Many people fear going through a divorce because they may not have enough money to go through life without panicking about their bills and mortgage. However, it is possible to seek spousal support, otherwise known as alimony. Read through today’s blog post to learn just a little bit more! If you feel as though this is something you may be entitled to, contact Smith Law. We look forward to helping you!
Why Spousal Support?
The point of spousal support and alimony is to help ease the potential economic effects of a divorce. For example, some parents stay at home to care for their children while their spouse has a full-time job that pays for the entire family. In a divorce without spousal support, the stay-at-home parent would be left with no job and no means to pay the mortgage, even if the working partner left the house. Spousal support has been designed to give this other spouse the time and means necessary for them to develop professional skills to support themselves. It can also be used to help the other spouse maintain their standard of living.
How is the Amount Chosen?
Spousal support is different from child support in many ways, including how the court decides the amount. Most states have their own guidelines as to how to award this support, as well as the amount and the duration. The Uniform Marriage and Divorce Act dictates that the courts need to consider each of the following before making their ruling:
- The ability of the paying spouse to support the ex-spouse, as well as themselves
- How long the marriage lasted
- The couple’s standard of living while they were married

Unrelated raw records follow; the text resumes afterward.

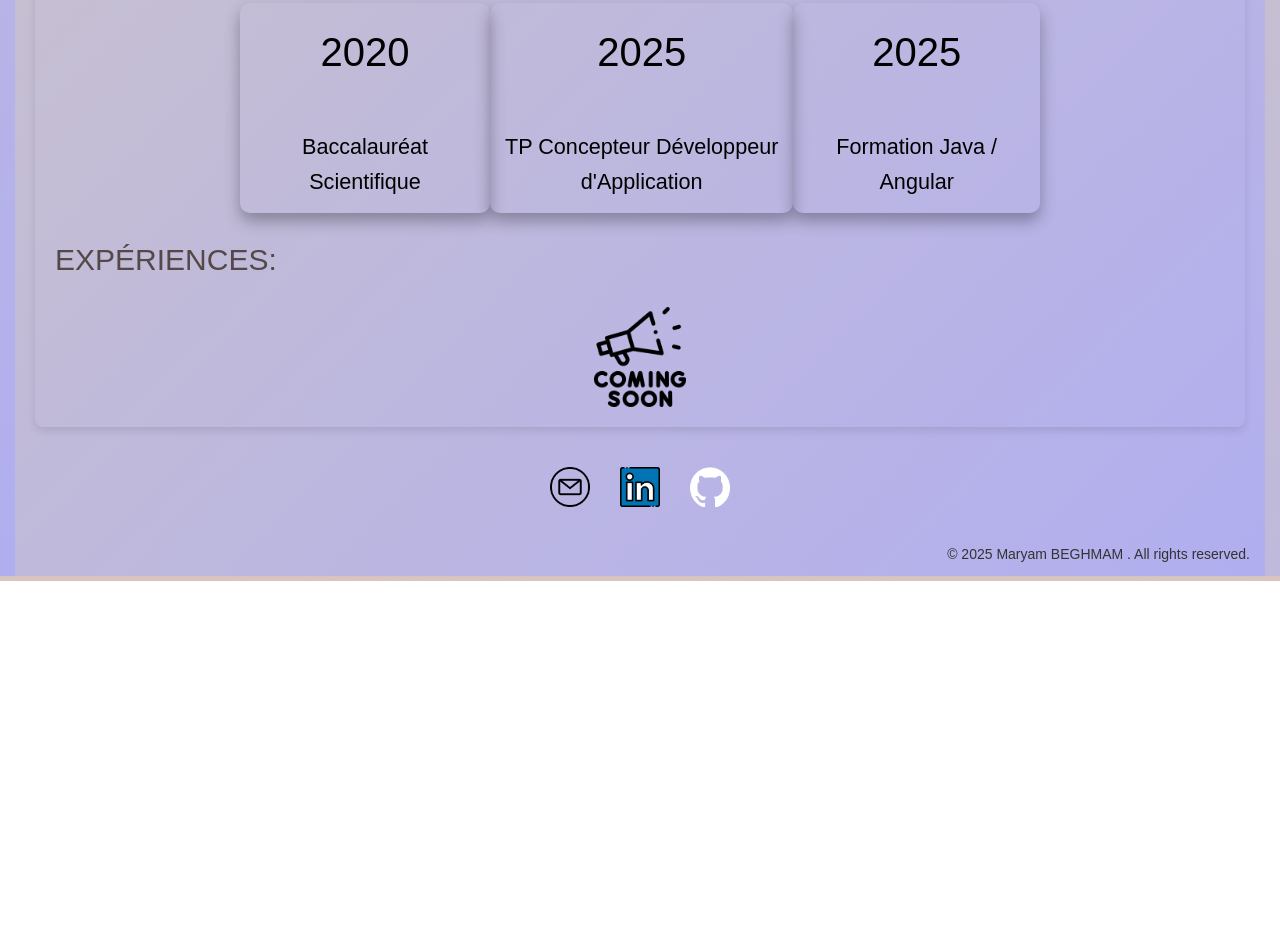
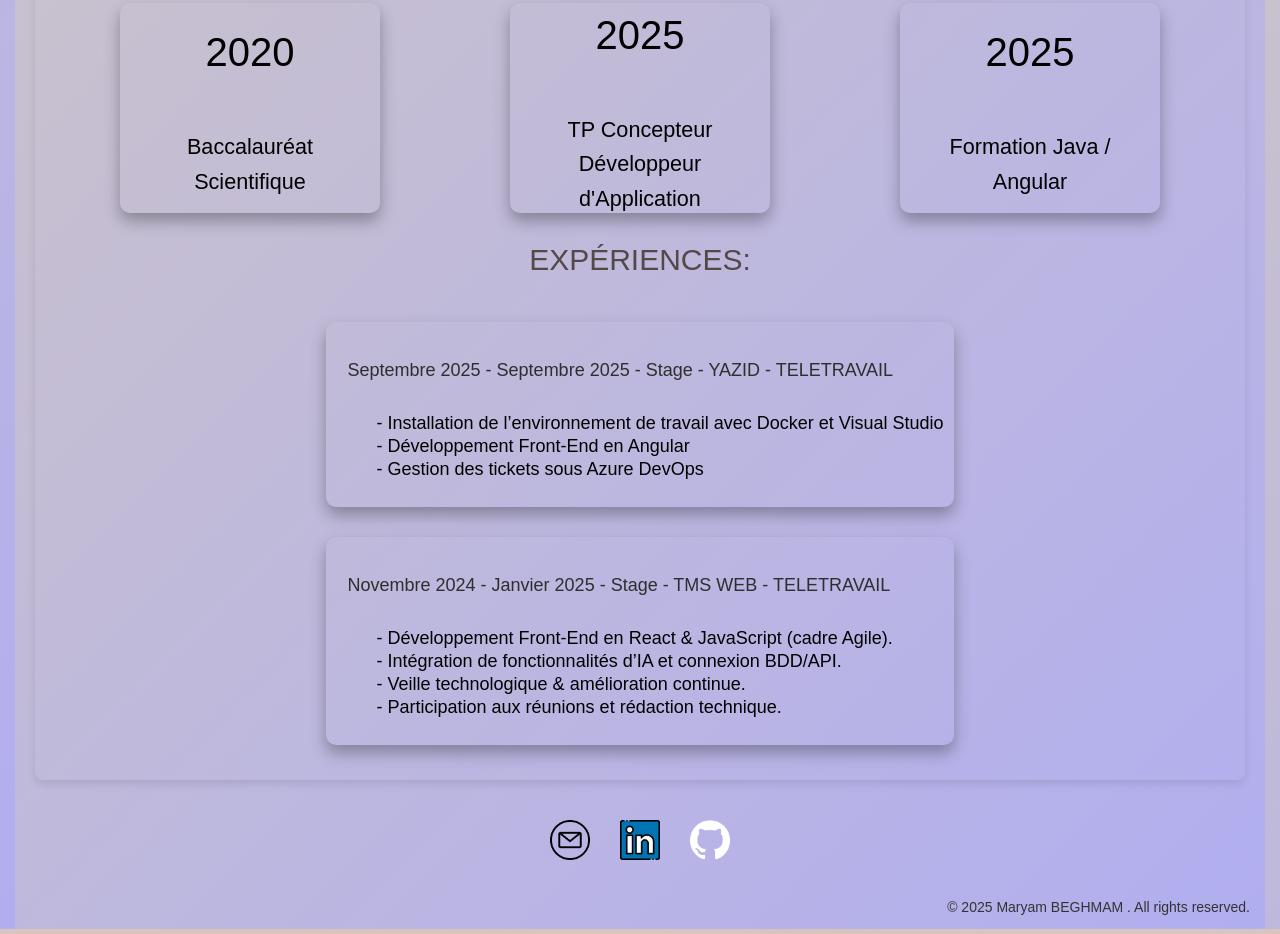
Before and after one commit to maryambghm/portfolio, a plain HTML site: page index.html in a window 1280 px wide. Shown: the part 3833-4767 px from the top of the page. Before the commit the page ends 4414 px from the top, so only its background shows below. Drawn offline with Linux system fonts and the light colour scheme; no server answers; a web font is replaced by a local one.

Commit message:
MAJ Portfolio Octobre 25

```diff
--- a/index.html
+++ b/index.html
@@ -313,10 +313,37 @@
         <!-- EXPÉRIENCES  -->
         <section id="experiences">
             <h3>EXPÉRIENCES:</h3>
-            <div id="ex-coming">
-                <img id="coming" src="src/img/icon/coming.png" alt="comingsoon" width="100px">
+            <div class="exp-content">
+                <!-- Exp 1 -->
+                <article class="exp-card">
+                    <header class="exp-header">
+                        <h4>Septembre 2025 - Septembre 2025 - Stage - YAZID - TELETRAVAIL</h4>
+                    </header>
+                    <ul class="exp-points">
+                        <li>- Installation de l’environnement de travail avec Docker et Visual Studio</li>
+                        <li>- Développement Front-End en Angular</li>
+                        <li>- Gestion des tickets sous Azure DevOps</li>
+                    </ul>
+                </article>
+
+                <!-- Exp 2 -->
+                <article class="exp-card">
+                    <header class="exp-header">
+                        <h4>Novembre 2024 - Janvier 2025 - Stage - TMS WEB - TELETRAVAIL</h4>
+                    </header>
+                    <ul class="exp-points">
+                        <li>- Développement Front-End en React & JavaScript (cadre Agile).</li>
+                        <li>- Intégration de fonctionnalités d’IA et connexion BDD/API.</li>
+                        <li>- Veille technologique & amélioration continue.</li>
+                        <li>- Participation aux réunions et rédaction technique.</li>
+                    </ul>
+                </article>
+
             </div>
         </section>
+
+
+
         <div id="scroll-top">
             <a href="#header">
                 <img src="src/img/icon/fleche-haut.png" alt="Retour en haut" width="40px">
--- a/style.css
+++ b/style.css
@@ -418,7 +418,6 @@ nav a:hover {
     display: flex;
     flex-direction: row;
     justify-content: space-around;
-    max-width: 800px;
     margin: 0 auto;
     /* Centrer le contenu de la section */
     align-items: center;
@@ -434,7 +433,7 @@ nav a:hover {
     border-radius: 10px;
     transition: transform 0.3s ease, box-shadow 0.3s ease;
     /* Ajout de transition pour l'effet hover */
-    max-width: 400px;
+    max-width: 250px;
     max-height: 200px;
     padding: 5px;
 }
@@ -463,7 +462,7 @@ nav a:hover {
 }
 
 /* EXPERIENCES  */
-#experiences {
+/* #experiences {
     display: flex;
     flex-direction: column;
 }
@@ -471,7 +470,50 @@ nav a:hover {
 #ex-coming {
     display: flex;
     justify-content: center;
+} */
+
+#experiences {
+    display: flex;
+    flex-direction: column;
+    align-items: center;
+    justify-content: center;
 }
+
+#experiences h4 {
+    color: #2e2e2e;
+    font-weight: lighter;
+    margin-bottom: 14px;
+    margin-left: 8px;
+
+}
+
+
+.exp-content {
+    font-family: "Teko", fantasy;
+    display: flex;
+    flex-direction: column;
+    gap: 30px;
+    padding: 15px;
+}
+
+.exp-card {
+    box-shadow: 0 8px 16px rgba(0, 0, 0, 0.3);
+    border-radius: 10px;
+    padding: 9px;
+
+
+    /* transition: transform 0.3s ease, box-shadow 0.3s ease; */
+}
+
+
+.exp-card li {
+    margin: 2px;
+}
+
+/*
+.exp-card:hover {
+    transform: scale(1.1);
+} */
 
 /* FOOTER  */
 footer {
@@ -606,6 +648,12 @@ footer {
         max-width: 200px;
         padding: 10px 0px;
 
+    }
+
+
+    /* Experience  */
+    .exp-content {
+        font-size: large;
     }
 }
 
@@ -837,4 +885,9 @@ footer {
     #scroll-top {
         right: 25px;
     }
+
+    /* Experience  */
+    .exp-content {
+        font-size: small;
+    }
 }
```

- The financial condition, emotional state, physical condition, and age of the former spouse
- How long it would take for the recipient to receive necessary training and education to become self-sufficient
Your potential spousal support award will be challenging to estimate. And, to be quite honest, it’s hard to know whether the paying spouse will abide by the support order without contesting it. As we mentioned before, alimony is not like child support and often isn’t harshly enforced. However, if you are not receiving your spousal support, you can always return to court in a contempt proceeding in order to force them to pay. Spousal support can certainly be awarded through a court order, which means that you can pursue payment through any existing court order process. For more information on this, seek legal counsel.
Spousal Support Payment Length
How long does the paying spouse need to offer spousal support? The point of alimony is to help the other spouse get back on their feet and be able to sustain themselves. This means that payments will likely last for as long as is necessary for the spouse to obtain proper training. If the divorce decree does not include a final support termination date, then the payments will continue until the court dictates otherwise. There are exceptions to this, of course. If the recipient remarries, alimony payments end. In the case of the payer’s death, the recipient spouse may still receive support from the estate if their age or health limits their ability to gain employment.
Spousal Support Trends
In the past, men typically were the primary breadwinners in the home. That’s why most alimony payments were awarded to ex-wives who had to transition from staying home to the workforce. However, more and more couples these days either share the task of breadwinning, or the woman earns the money for the family. Now that the court views women as being more independent, their rulings often reflect this. Men who rely on their spouse for financial support are just as likely to receive spousal support as a woman in the same situation.
Contact a Divorce Lawyer for Assistance
When it comes to handling a divorce in Covington or Cincinnati, we encourage you to call us. The Smith Law is here to help you seek the best possible outcome for your case. Reach out now to learn more about our services and schedule your appointment. Spousal support is attainable, and we are here to guide you as you seek help.